Start of DATA SUPPLIED

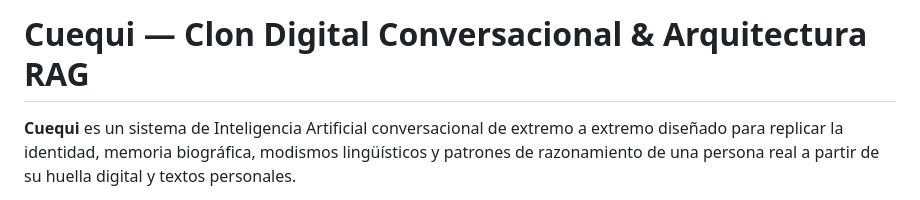
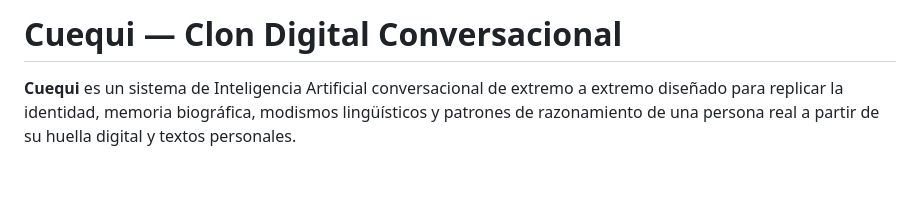
Before and after one commit to juanfurega/clon, a Markdown page: README.md, the part around the change. GitHub-like rendering; blank space fills up the shorter version.

Commit message:
readme actualizado

```diff
--- a/README.md
+++ b/README.md
@@ -1,4 +1,4 @@
-# Cuequi — Clon Digital Conversacional & Arquitectura RAG
+# Cuequi — Clon Digital Conversacional
 
 **Cuequi** es un sistema de Inteligencia Artificial conversacional de extremo a extremo diseñado para replicar la identidad, memoria biográfica, modismos lingüísticos y patrones de razonamiento de una persona real a partir de su huella digital y textos personales.
 
```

End of DATA SUPPLIED

**REQUIREMENT**
Leave out the pictures and give the rest of the material again, unaltered.

**RESULT**
Before and after one commit to juanfurega/clon, a Markdown page: README.md, the part around the change. GitHub-like rendering; blank space fills up the shorter version.

Commit message:
readme actualizado

```diff
--- a/README.md
+++ b/README.md
@@ -1,4 +1,4 @@
-# Cuequi — Clon Digital Conversacional & Arquitectura RAG
+# Cuequi — Clon Digital Conversacional
 
 **Cuequi** es un sistema de Inteligencia Artificial conversacional de extremo a extremo diseñado para replicar la identidad, memoria biográfica, modismos lingüísticos y patrones de razonamiento de una persona real a partir de su huella digital y textos personales.
 
```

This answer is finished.